Last fall, Navarro made a personal contribution of $200 to the Cook County Democratic Party and also contributed $250 to campaign fund of State. Rep. Chris Welch (D-7th District) who represents the Proviso area in the General Assembly.
O’Meara voted in Republican primaries in 2016, 2012 and 2008. He also voted in the 2010 primary, but no party was listed for his primary vote that year, according to the county clerk’s office.
Judges in Cook County run in party primaries to get on the November general election ballot. No one filed to run as a Republican in the 4th Judicial Subcircuit so winning the primary is tantamount to election.
O’Meara, who was appointed to the bench in 2016, says he considers himself a political independent.
“I have voted in numerous different primaries on all different sides,” O’Meara said. “I’m not really one party or the other.”
O’Meara said that he decided to run for judge in the Democratic primary because that primary is more broad-based and inclusive than the Republican primary.
Landek said that Navarro and O’Meara should have run as Republicans.
“Why would you portray yourself as Democrat if that’s not the case?” Landek said.
One reason not to run as a Republican is that you want to win.
Outside of the 13th Subcircuit, in the far northwest suburbs, and the 12th Subcircuit along the North Shore, Republican candidates for judge face long odds in Cook County.
“If you want to win you have to run in the Democratic primary, basically,” said Jack Leyhane a lawyer who writes a blog focusing on Cook County judicial races.
Since 2010, there have been 62 general election races in the Cook County judicial subcircuits. In only seven of those races did a Republican win, and all those wins came in the 12th and 13th subcircuits. Many races had no Republican candidate.
O’Meara, 51, has lived in Riverside since 2004. He was appointed to the bench in 2016 after being in private practice for more than 20 years focusing mostly on personal injury cases. For his first seven years or so he did defense work before switching to representing plaintiffs. He said he’s tried about 75 cases in front of a jury.
O’Meara has advanced rapidly as a judge. He now presides over a wide range of civil cases in his courtroom at the Richard J. Daley Center in Chicago after brief stops in traffic and eviction court.
Reggi, 65, has been a lawyer for nearly 38 years and has lived in Riverside for 30 years. After beginning his career as a prosecutor, Reggi has been in private practice since 1985. He is a sole practitioner who focuses on criminal defense, secretary of state hearings, real estate work and bankruptcy.
Last year, Reggi’s campaign made several modest contributions to politicians and political organizations in the 4th Subcircuit.

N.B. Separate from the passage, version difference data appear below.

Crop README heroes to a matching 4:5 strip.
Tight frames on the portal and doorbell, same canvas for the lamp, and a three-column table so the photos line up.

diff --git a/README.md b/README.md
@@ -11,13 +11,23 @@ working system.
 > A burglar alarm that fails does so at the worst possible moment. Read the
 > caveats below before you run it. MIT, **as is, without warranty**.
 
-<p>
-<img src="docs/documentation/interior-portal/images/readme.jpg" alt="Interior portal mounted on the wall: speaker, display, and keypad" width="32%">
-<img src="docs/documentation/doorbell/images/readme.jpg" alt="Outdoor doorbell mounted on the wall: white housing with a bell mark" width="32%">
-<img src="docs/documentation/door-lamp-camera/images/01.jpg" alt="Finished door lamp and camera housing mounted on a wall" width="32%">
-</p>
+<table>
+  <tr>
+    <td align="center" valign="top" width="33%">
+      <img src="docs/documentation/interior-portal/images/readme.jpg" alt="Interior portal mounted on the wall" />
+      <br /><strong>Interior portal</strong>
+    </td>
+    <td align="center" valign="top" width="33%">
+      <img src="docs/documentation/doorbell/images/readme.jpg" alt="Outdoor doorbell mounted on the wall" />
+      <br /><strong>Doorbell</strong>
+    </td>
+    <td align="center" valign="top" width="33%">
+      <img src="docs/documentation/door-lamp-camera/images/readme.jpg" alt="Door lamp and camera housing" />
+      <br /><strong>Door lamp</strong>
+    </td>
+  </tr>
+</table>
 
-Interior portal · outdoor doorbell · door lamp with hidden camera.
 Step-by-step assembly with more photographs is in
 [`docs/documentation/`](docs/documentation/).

Citizens to Elect Martin D. Reggi contributed $500 to the campaign fund of Leyden Township Democratic Committeeman Barrett Pedersen, $280 to Landek’s Bridgeview Active Party, $350 to the campaign fund of Cook County Commissioner and McCook Mayor Jeff Tobolski, $350 to the Palos Township Democratic Organization, $250 to the Stickney Township Regular Democratic Organization and $600 to the campaign fund of state Rep. Chris Welch. His campaign also contributed to and $250 to the Bellwood First Party.
One of Reggi’s seven children, Martin Reggi Jr., worked on former Gov. Pat Quinn’s unsuccessful re-election campaign in 2014.
Reggi says that his experience and broad exposure to many types of law make him the most qualified candidate in the race.
There are two other candidates in O’Meara-Reggi race: Elizabeth Ciaccia-Lezza, a prosecutor in the Cook County State’s Attorney’s Office who lives in Westchester, and Danny Collins of LaGrange, a former assistant state’s attorney who is now a solo practitioner focusing on workman’s compensation cases and other employment matters.
A shorter version of this story appeared in the print edition.